The Toads of St Crispin's
Fire, droughts, groundworks, new builds, being flattened - one of the largest communities of toads in Northamptonshire has been facing a real threat of extinction. Until local people stepped in!
For many years an important population of toads had been migrating back to breed at a large reservoir on the former site of an old pioneering psychiatric hospital at St Crispin’s (formerly known as Berrywood) in Northampton – with a nearby wood providing the perfect habitat for hibernation and foraging. But soon after the hospital was closed in 1995, its extensive grounds were sold for housing and the toads’ reservoir was filled in. A fire in the main house followed and, despite the toads’ finding an area of water elsewhere on the site, they were still having to navigate a busy road with kerbs and drains to get there with many not surviving the journey. Now however, after the intervention of local residents including David Baker, a CPRE volunteer, and Anissa Beale, together with the UK amphibian charity Froglife, the toads have been reprieved and now have a new home.

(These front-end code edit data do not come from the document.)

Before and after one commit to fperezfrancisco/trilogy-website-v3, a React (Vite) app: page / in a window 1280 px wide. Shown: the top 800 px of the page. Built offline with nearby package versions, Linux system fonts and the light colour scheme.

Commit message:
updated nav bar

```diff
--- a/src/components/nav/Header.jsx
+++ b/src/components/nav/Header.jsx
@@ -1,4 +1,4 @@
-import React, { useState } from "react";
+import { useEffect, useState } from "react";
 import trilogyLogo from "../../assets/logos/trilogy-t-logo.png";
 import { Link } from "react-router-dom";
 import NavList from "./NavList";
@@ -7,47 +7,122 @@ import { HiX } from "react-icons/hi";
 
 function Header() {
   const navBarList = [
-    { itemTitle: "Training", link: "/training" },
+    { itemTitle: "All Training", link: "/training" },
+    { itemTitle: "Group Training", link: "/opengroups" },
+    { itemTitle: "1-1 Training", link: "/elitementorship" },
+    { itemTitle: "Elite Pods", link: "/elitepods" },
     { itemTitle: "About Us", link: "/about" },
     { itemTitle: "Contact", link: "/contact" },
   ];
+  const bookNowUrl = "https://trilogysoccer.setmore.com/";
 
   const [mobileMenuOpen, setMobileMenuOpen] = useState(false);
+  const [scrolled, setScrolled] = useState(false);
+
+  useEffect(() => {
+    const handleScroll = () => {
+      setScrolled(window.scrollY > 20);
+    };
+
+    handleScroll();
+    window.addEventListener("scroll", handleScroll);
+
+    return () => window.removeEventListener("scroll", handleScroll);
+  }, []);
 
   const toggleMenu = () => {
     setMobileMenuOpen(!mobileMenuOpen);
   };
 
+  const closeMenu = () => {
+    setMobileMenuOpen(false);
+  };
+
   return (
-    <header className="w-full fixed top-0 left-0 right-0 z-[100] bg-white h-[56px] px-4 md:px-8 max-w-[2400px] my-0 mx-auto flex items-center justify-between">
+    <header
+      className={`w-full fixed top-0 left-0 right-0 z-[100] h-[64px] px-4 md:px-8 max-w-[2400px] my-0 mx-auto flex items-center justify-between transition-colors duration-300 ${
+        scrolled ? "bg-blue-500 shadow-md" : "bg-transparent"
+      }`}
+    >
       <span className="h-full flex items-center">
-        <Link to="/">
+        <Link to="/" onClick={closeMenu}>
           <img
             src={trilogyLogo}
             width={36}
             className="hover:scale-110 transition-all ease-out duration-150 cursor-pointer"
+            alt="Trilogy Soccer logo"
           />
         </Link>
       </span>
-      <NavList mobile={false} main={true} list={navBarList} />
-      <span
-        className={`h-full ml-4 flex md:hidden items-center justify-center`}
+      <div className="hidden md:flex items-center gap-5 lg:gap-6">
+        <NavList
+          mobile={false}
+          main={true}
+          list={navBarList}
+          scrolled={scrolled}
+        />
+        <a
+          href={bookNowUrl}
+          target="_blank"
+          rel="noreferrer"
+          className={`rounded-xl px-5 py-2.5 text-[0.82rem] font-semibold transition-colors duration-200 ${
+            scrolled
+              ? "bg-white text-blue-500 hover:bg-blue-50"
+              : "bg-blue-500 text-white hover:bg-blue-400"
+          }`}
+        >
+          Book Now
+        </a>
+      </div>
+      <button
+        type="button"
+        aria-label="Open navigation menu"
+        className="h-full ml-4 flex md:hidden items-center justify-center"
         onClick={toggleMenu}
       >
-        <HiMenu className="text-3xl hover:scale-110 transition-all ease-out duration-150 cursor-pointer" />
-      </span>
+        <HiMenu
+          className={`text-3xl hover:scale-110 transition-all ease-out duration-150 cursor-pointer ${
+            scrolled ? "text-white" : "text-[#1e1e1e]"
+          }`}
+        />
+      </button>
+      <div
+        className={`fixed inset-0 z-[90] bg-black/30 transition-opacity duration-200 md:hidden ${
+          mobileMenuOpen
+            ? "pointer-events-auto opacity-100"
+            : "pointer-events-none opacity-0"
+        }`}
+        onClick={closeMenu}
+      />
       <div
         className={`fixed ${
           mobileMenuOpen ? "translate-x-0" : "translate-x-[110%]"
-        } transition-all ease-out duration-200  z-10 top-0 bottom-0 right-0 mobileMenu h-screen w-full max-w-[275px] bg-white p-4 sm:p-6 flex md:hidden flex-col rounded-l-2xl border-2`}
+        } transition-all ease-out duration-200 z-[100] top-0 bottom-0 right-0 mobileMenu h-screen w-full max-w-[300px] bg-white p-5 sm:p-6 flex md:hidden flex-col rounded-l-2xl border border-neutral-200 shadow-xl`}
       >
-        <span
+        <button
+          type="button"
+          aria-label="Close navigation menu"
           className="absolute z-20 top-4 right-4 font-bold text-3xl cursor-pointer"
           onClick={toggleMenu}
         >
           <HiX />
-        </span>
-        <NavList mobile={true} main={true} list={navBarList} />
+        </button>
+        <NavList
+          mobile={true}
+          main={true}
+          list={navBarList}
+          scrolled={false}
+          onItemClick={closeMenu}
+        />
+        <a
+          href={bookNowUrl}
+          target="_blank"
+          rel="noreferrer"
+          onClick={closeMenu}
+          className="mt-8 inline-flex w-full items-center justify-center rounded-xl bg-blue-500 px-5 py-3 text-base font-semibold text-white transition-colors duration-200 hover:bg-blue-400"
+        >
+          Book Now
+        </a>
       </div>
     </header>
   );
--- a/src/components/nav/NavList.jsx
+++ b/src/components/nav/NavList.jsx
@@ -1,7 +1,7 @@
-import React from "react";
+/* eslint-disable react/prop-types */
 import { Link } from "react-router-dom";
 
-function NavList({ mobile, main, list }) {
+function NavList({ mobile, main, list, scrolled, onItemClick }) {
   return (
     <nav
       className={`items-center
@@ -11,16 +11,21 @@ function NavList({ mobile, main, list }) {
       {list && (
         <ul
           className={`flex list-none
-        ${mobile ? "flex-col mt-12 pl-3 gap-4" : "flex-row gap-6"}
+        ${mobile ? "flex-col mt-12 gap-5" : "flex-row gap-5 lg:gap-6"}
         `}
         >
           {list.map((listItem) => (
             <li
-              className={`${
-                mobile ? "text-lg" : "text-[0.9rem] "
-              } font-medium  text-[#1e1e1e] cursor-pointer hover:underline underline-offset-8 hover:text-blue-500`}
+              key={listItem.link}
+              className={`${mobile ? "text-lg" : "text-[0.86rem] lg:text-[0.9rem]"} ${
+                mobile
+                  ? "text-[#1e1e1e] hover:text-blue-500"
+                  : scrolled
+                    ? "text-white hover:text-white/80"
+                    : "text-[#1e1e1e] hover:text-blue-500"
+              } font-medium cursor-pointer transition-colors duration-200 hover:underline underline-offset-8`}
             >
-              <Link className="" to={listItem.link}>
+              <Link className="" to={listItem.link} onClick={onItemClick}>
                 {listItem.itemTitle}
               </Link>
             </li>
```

Working closely with both the local community and the council, David and Anissa approached Froglife to develop an impact assessment and site proposal for the creation of a new breeding site for the toads within their existing hibernation area of Berrywood woods. A suitable site was found and a 15m x10m pond dug – of sufficient size to support this toad population - and it was finally completed in February 2020, just before lockdown and the traditional toad migration/breeding season. However, not quite ‘out of the woods’ yet, with water levels needing to rise naturally to suitable levels, some toads, finding the new pond to their liking, had already laid spawn in these dangerously low levels. David, Anissa and some of the other toad patrollers stepped in to rescue the new toadspawn from drying out and hand reared a large number of the toadlets at home before releasing them back near the site in batches in the summer of 2020.
The toads’ subsequent breeding season in spring this year has been successful and a large number of toadlets (as well as newts and diving beetles) has recently been recorded in the pond, with the toads due to make their way from the pond into the surrounding woods over the coming few months. David, Anissa, local volunteers and Froglife are now due to complete the project over the summer with the planting of a native mix of vegetation around the pond perimeter, the building of hibernacula and training on amphibian ID.
This has been a fantastic collaborative project that has succeeded in its aim to save the Toads of St Crispin’s with the creation of a new breeding pond and enhanced terrestrial habitat. It has highlighted how community action, in partnership with local councils (in this case Northampton Borough Council) and charities (Froglife), can result in real progress on the ground and the safeguarding of important natural habitats and wildlife. We hope that this project will generate interest in the importance of the wildlife right on our doorstep and that it will encourage people – young and old - to get involved in wildlife conservation.